- **Aim of the exercise**
Your job is to retype the records exactly while dropping every picture.
BEGIN
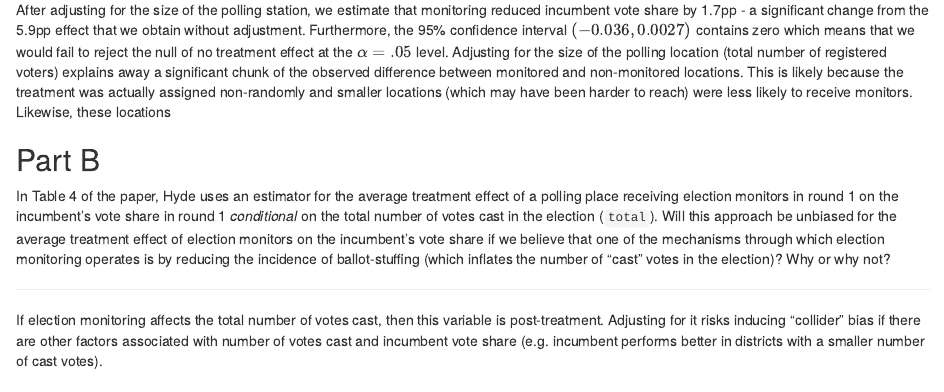
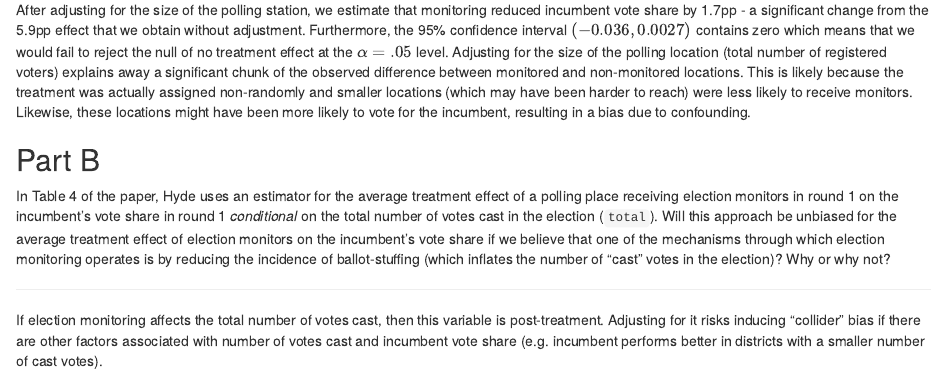
Before and after one commit to UChicago-pol-methods/plsc-30600-causal-inference, an R Markdown document (assignments/ps2/plsc30600_problem_set_2_solutions.Rmd): the page in a window 1100 px wide, from 1870 px down. The pictures show the output file assignments/ps2/plsc30600_problem_set_2_solutions.html that the author committed with the source, opened offline.

Commit message:
Typo fixes

````diff
--- a/assignments/ps2/plsc30600_problem_set_2_solutions.Rmd
+++ b/assignments/ps2/plsc30600_problem_set_2_solutions.Rmd
@@ -84,7 +84,7 @@ Estimate the ATE conditional on the strata - estimate each conditional ATE and a
 ```{r}
 lm_lin(kocharian ~ mon_voting, covariates = ~voteStrat, data=armenia)
 ```
-After adjusting for the size of the polling station, we estimate that monitoring reduced incumbent vote share by 1.7pp - a significant change from the 5.9pp effect that we obtain without adjustment. Furthermore, the 95\% confidence interval $(-0.036, 0.0027)$ contains zero which means that we would fail to reject the null of no treatment effect at the $\alpha = .05$ level. Adjusting for the size of the polling location (total number of registered voters) explains away a significant chunk of the observed difference between monitored and non-monitored locations. This is likely because the treatment was actually assigned non-randomly and smaller locations (which may have been harder to reach) were less likely to receive monitors. Likewise, these locations
+After adjusting for the size of the polling station, we estimate that monitoring reduced incumbent vote share by 1.7pp - a significant change from the 5.9pp effect that we obtain without adjustment. Furthermore, the 95\% confidence interval $(-0.036, 0.0027)$ contains zero which means that we would fail to reject the null of no treatment effect at the $\alpha = .05$ level. Adjusting for the size of the polling location (total number of registered voters) explains away a significant chunk of the observed difference between monitored and non-monitored locations. This is likely because the treatment was actually assigned non-randomly and smaller locations (which may have been harder to reach) were less likely to receive monitors. Likewise, these locations might have been more likely to vote for the incumbent, resulting in a bias due to confounding.
 
 ## Part B
 
````
Also changed, not shown: assignments/ps2/plsc30600_problem_set_2_solutions.html, assignments/ps2/plsc30600_problem_set_2_solutions.pdf.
END
- **Task result**
Before and after one commit to UChicago-pol-methods/plsc-30600-causal-inference, an R Markdown document (assignments/ps2/plsc30600_problem_set_2_solutions.Rmd): the page in a window 1100 px wide, from 1870 px down. The pictures show the output file assignments/ps2/plsc30600_problem_set_2_solutions.html that the author committed with the source, opened offline.

Commit message:
Typo fixes

````diff
--- a/assignments/ps2/plsc30600_problem_set_2_solutions.Rmd
+++ b/assignments/ps2/plsc30600_problem_set_2_solutions.Rmd
@@ -84,7 +84,7 @@ Estimate the ATE conditional on the strata - estimate each conditional ATE and a
 ```{r}
 lm_lin(kocharian ~ mon_voting, covariates = ~voteStrat, data=armenia)
 ```
-After adjusting for the size of the polling station, we estimate that monitoring reduced incumbent vote share by 1.7pp - a significant change from the 5.9pp effect that we obtain without adjustment. Furthermore, the 95\% confidence interval $(-0.036, 0.0027)$ contains zero which means that we would fail to reject the null of no treatment effect at the $\alpha = .05$ level. Adjusting for the size of the polling location (total number of registered voters) explains away a significant chunk of the observed difference between monitored and non-monitored locations. This is likely because the treatment was actually assigned non-randomly and smaller locations (which may have been harder to reach) were less likely to receive monitors. Likewise, these locations
+After adjusting for the size of the polling station, we estimate that monitoring reduced incumbent vote share by 1.7pp - a significant change from the 5.9pp effect that we obtain without adjustment. Furthermore, the 95\% confidence interval $(-0.036, 0.0027)$ contains zero which means that we would fail to reject the null of no treatment effect at the $\alpha = .05$ level. Adjusting for the size of the polling location (total number of registered voters) explains away a significant chunk of the observed difference between monitored and non-monitored locations. This is likely because the treatment was actually assigned non-randomly and smaller locations (which may have been harder to reach) were less likely to receive monitors. Likewise, these locations might have been more likely to vote for the incumbent, resulting in a bias due to confounding.
 
 ## Part B
 
````
Also changed, not shown: assignments/ps2/plsc30600_problem_set_2_solutions.html, assignments/ps2/plsc30600_problem_set_2_solutions.pdf.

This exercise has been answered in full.